*Supplied entries*.
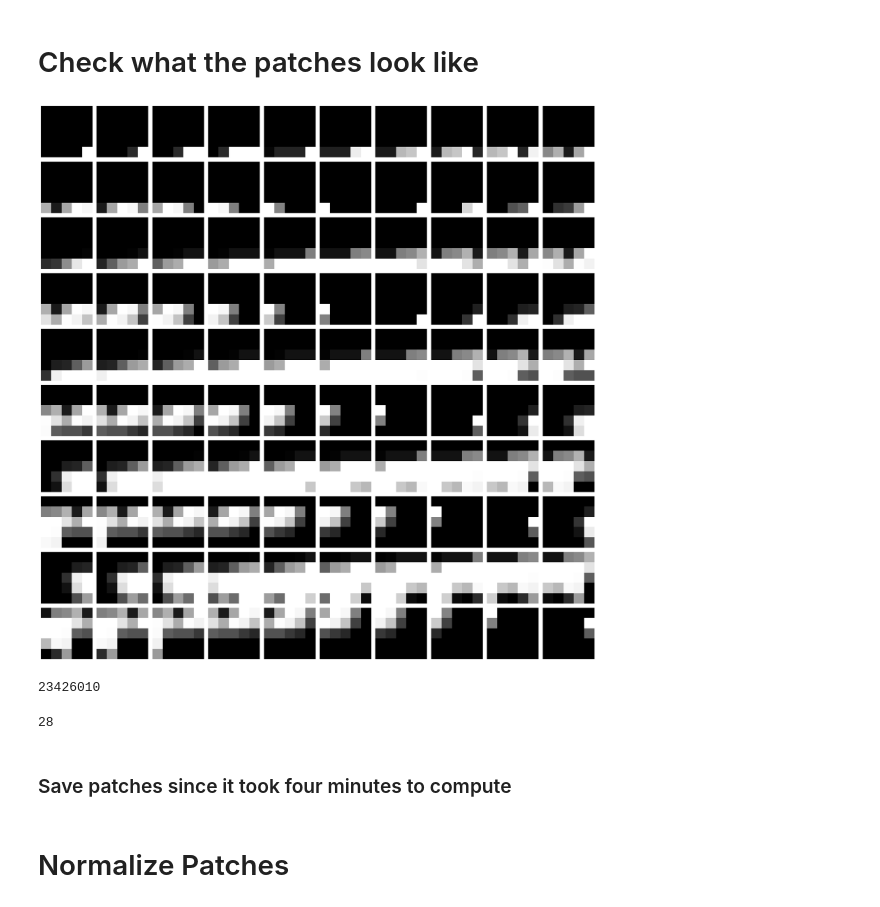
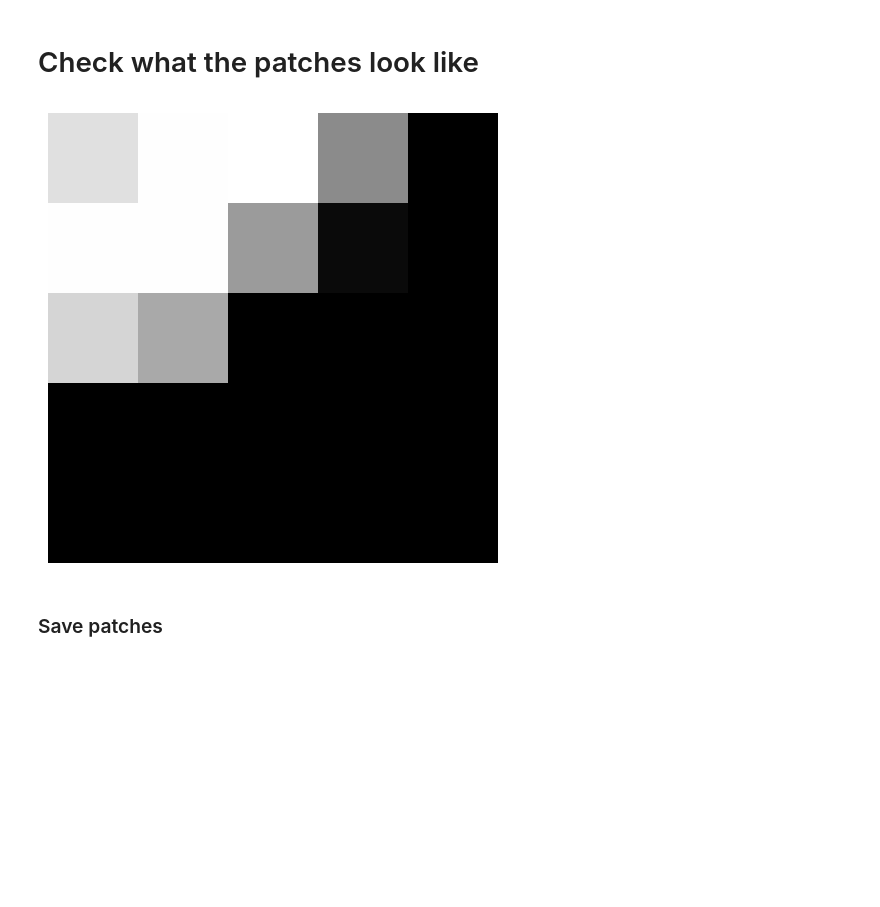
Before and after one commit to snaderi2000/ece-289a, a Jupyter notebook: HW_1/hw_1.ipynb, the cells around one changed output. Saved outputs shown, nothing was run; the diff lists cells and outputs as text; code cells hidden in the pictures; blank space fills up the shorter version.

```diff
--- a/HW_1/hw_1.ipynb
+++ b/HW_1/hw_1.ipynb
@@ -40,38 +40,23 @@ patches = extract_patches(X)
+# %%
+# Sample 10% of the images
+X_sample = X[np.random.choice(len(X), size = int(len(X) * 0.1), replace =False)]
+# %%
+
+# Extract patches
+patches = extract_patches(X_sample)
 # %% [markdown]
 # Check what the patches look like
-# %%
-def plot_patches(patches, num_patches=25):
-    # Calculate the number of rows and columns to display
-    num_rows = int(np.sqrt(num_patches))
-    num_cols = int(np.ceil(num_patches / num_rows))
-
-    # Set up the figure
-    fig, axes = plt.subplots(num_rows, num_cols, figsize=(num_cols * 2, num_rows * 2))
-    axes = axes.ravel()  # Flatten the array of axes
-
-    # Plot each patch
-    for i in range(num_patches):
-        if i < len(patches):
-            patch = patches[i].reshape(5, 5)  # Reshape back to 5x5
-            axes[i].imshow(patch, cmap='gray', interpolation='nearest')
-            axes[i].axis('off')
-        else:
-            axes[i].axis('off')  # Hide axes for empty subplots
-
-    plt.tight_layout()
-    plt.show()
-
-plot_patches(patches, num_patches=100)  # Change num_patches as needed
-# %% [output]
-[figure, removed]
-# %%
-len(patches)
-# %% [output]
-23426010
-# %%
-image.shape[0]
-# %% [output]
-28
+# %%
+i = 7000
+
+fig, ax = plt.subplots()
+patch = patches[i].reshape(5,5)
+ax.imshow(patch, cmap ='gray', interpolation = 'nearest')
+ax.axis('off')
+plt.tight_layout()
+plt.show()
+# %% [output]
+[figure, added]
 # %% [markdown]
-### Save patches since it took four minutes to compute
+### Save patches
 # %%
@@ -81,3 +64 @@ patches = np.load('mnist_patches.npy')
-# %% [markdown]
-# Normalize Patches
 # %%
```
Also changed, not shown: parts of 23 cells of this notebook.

*Task description*. Report the number of lines in the entries where the word "axes" occurs, and add nothing else.

*Result of the exercise*. 5